Tag: brad smith

DISCLOSE Near the End

The cloture vote on the DISCLOSE Act will soon be taken. It appears that its supporters lack the votes to close off debate.

Brad Smith explains some of the problems of DISCLOSE.

Roger Pilon notes other failings.

President Obama tried to rally the troops yesterday by taking a populist tone. I have never thought Obama was a very good demagogue, and his efforts at populism belie his strengths. President Obama and congressional Democrats are hoping a defeated DISCLOSE will be good for their fall campaigns. Historically, campaign finance issues have had little salience with the public. On these issues, more than others, hope does seem to spring eternal.

Kagan Nomination: Around the Web

  • Confirmation hearings are a “vapid and hollow charade”, or at least that’s what Elena Kagan wrote fifteen years ago. National Review Online invited me to contribute to a symposium on how Republican senators can keep the coming hearings from becoming such a charade, with results that can be found here.
  • The First Amendment has been among Kagan’s leading scholarly interests, and yesterday in this space Ilya Shapiro raised interesting questions of whether she will make an strong guardian of free speech values. Eugene Volokh looks at her record and guesses that she might wind up adopting a middling position similar to that of Justice Ginsburg. As Radley Balko and Jacob Sullum have noted, the departing John Paul Stevens ran up at best a mixed record on First Amendment issues, so the overall impact on the Court is far from clear.
  • Kagan’s other main scholarly topic has been administrative and regulatory law, and Nate Oman at Concurring Opinions warns that everything in her career “suggests that she is intellectually geared to look at the regulatory process from the government’s point of view.” Oman took an advanced seminar she taught, and brings back this cautionary report:

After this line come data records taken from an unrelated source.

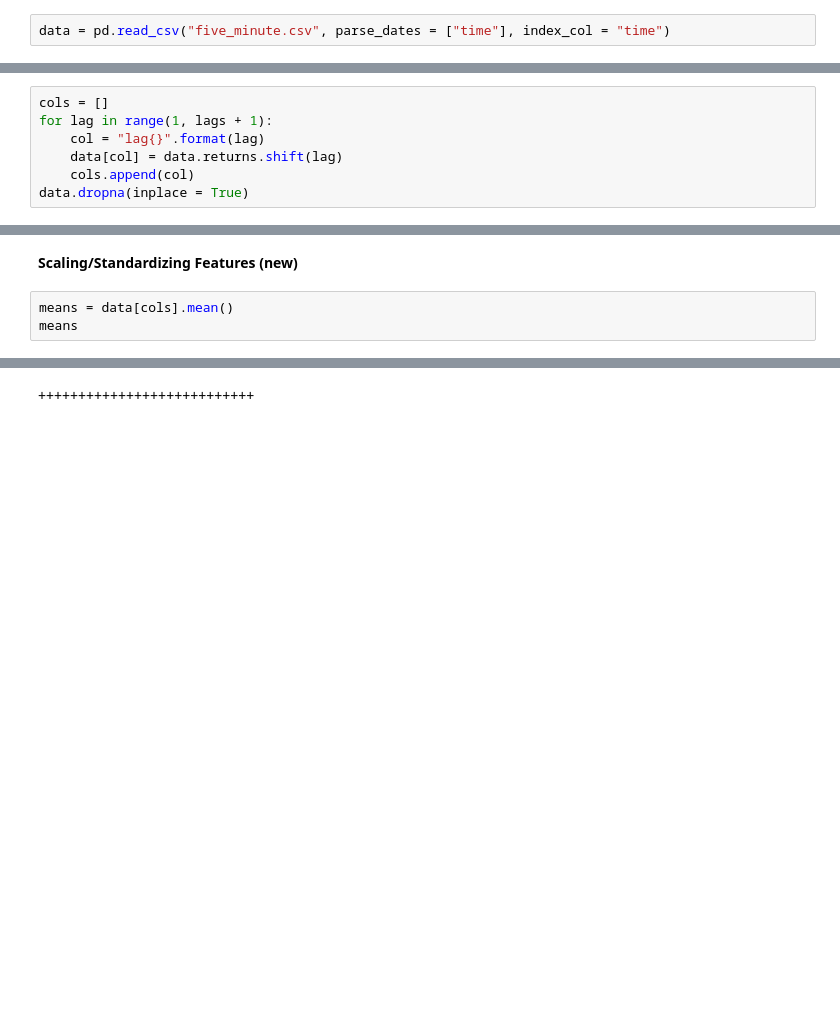
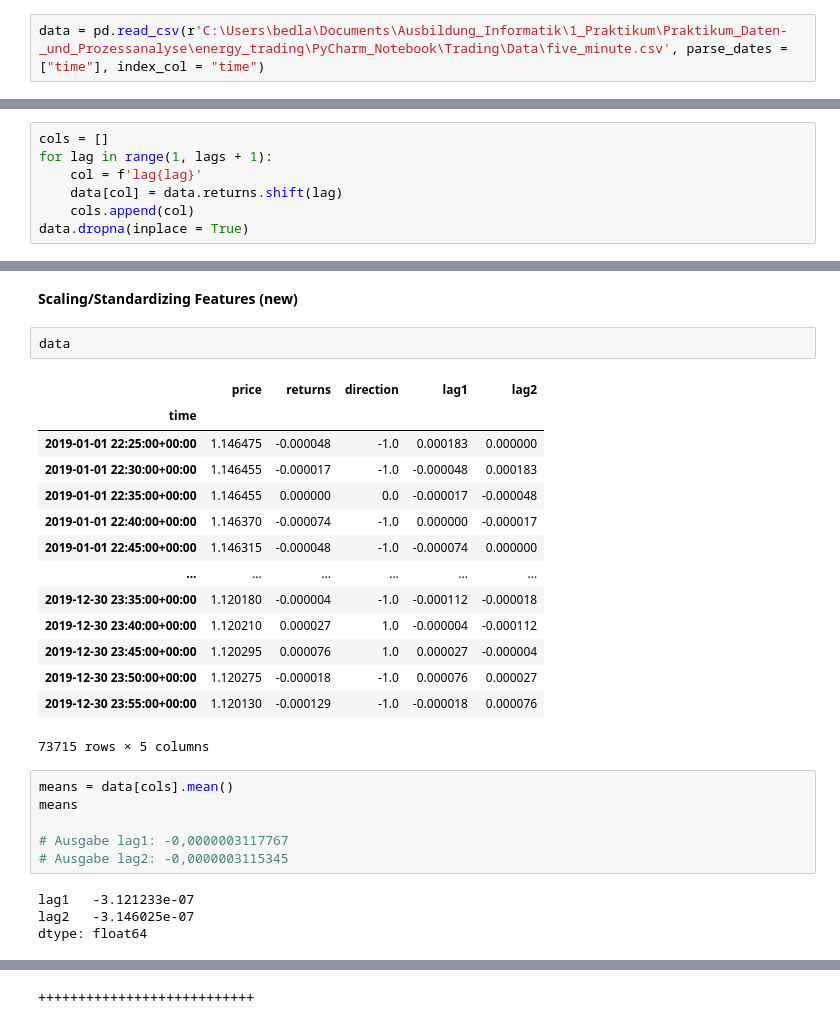
Before and after one commit to Qbannes/energy_trading, a Jupyter notebook: PyCharm_Notebook/Trading/Oanda_implementation.ipynb, the cells around one changed output, grey strips where cells are left out. Saved outputs shown, nothing was run; the diff lists cells and outputs as text; blank space fills up the shorter version.

```diff
--- a/PyCharm_Notebook/Trading/Oanda_implementation.ipynb
+++ b/PyCharm_Notebook/Trading/Oanda_implementation.ipynb
@@ -1204,6 +1204,6 @@ import numpy as np
 from sklearn.linear_model import LogisticRegression
 from sklearn.multiclass import OneVsRestClassifier # added (from sklearn v. 1.7)
 # %%
-data = pd.read_csv("five_minute.csv", parse_dates = ["time"], index_col = "time")
+data = pd.read_csv(r'C:\Users\bedla\Documents\Ausbildung_Informatik\1_Praktikum\Praktikum_Daten-_und_Prozessanalyse\energy_trading\PyCharm_Notebook\Trading\Data\five_minute.csv', parse_dates = ["time"], index_col = "time")
 # %%
 data
@@ -1220,7 +1285,7 @@ lags = 2
 # %%
 cols = []
 for lag in range(1, lags + 1):
-    col = "lag{}".format(lag)
+    col = f'lag{lag}'
     data[col] = data.returns.shift(lag)
     cols.append(col)
 data.dropna(inplace = True)
@@ -1228,6 +1293,30 @@ data.dropna(inplace = True)
 ++++++++++++++++++++++++++++
 # %% [markdown]
 __Scaling/Standardizing Features (new)__
+# %%
+data
+# %% [output]
+|  | price | returns | direction | lag1 | lag2 |
+| time |  |  |  |  |  |
+| 2019-01-01 22:25:00+00:00 | 1.146475 | -0.000048 | -1.0 | 0.000183 | 0.000000 |
+| 2019-01-01 22:30:00+00:00 | 1.146455 | -0.000017 | -1.0 | -0.000048 | 0.000183 |
+| 2019-01-01 22:35:00+00:00 | 1.146455 | 0.000000 | 0.0 | -0.000017 | -0.000048 |
+| 2019-01-01 22:40:00+00:00 | 1.146370 | -0.000074 | -1.0 | 0.000000 | -0.000017 |
+| 2019-01-01 22:45:00+00:00 | 1.146315 | -0.000048 | -1.0 | -0.000074 | 0.000000 |
+| ... | ... | ... | ... | ... | ... |
+| 2019-12-30 23:35:00+00:00 | 1.120180 | -0.000004 | -1.0 | -0.000112 | -0.000018 |
+| 2019-12-30 23:40:00+00:00 | 1.120210 | 0.000027 | 1.0 | -0.000004 | -0.000112 |
+| 2019-12-30 23:45:00+00:00 | 1.120295 | 0.000076 | 1.0 | 0.000027 | -0.000004 |
+| 2019-12-30 23:50:00+00:00 | 1.120275 | -0.000018 | -1.0 | 0.000076 | 0.000027 |
+| 2019-12-30 23:55:00+00:00 | 1.120130 | -0.000129 | -1.0 | -0.000018 | 0.000076 |
+73715 rows × 5 columns
 # %%
 means = data[cols].mean()
 means
+
+# Ausgabe lag1: -0,0000003117767
+# Ausgabe lag2: -0,0000003115345
+# %% [output]
+lag1   -3.121233e-07
+lag2   -3.146025e-07
+dtype: float64
```
Also changed, not shown: parts of 27 cells of this notebook, 13 other files.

    It was an interesting class, mainly focused on the competition between bureaucrats and political appointees. In our discussions businesses were always conceptualized as either passive objects of regulation or pernicious rent-seekers. Absent was a vision of private businesses as agents pursuing economic goals orthogonal to political considerations. We were certainly not invited to think about the regulatory process from the point of view of a private business for whom political and regulatory agendas represent a dead-weight cost.

  • I’m not the only one who finds Kagan’s exclusion of military recruiters at Harvard wrongheaded, even while agreeing with her in opposing the gay ban. Peter Beinart made that argument in a widely noted post at The Daily Beast last month and now has a followup. Former Harvard law dean Robert Clark is in the Wall Street Journal today (sub-only) with an argument that Kagan’s policy was a continuation of his own and represented the sense of the law faculty as a whole. Emily Bazelon points out that the recruitment bar was overwhelmingly popular at top law schools at the time, an argument that as Ramesh Ponnuru points out may raise more questions than it answers. And Ilya Somin cautions against assuming that the wrongheadedness reflects any specifically anti-military bias.
  • One of John Miller’s readers recalls John Hasnas’s wise words on “empathy” in judging. David Brooks at the Times runs with the “Revenge of the Grinds” theme. SCOTUSblog rounds up some other reactions (with thanks for the link). And Brad Smith, writing at Politico, advises us to be ready should Citizens United come up at the hearing.

Don’t Fear the Foreigner

You might have heard that the Citizens United decision will allow foreign corporations to become involved in American campaigns. You might have heard that from the President, in fact, whose speech decrying the decision said foreign corporations “may now get into the act” of pursuing their “special interests” in American politics.

Not true. Justice Kennedy explicitly says the Court did not decide whether Congress has the power to prevent “foreign individuals or associations from influencing our Nation’s political process.” Nothing in Citizens United prevents Congress from prohibiting such political spending by foreign corporations. The Supreme Court might uphold such a law or it might strike it down. The upholding or the striking down of such a law was left for another day. (Other parts of existing laws would also probably preclude foreign nationals or corporations from getting involved in American elections, as Brad Smith argues).

I don’t think I like the new populist Obama as much as I did the old rationalist Obama. The old Obama would have read a Supreme Court opinion before talking publicly about it.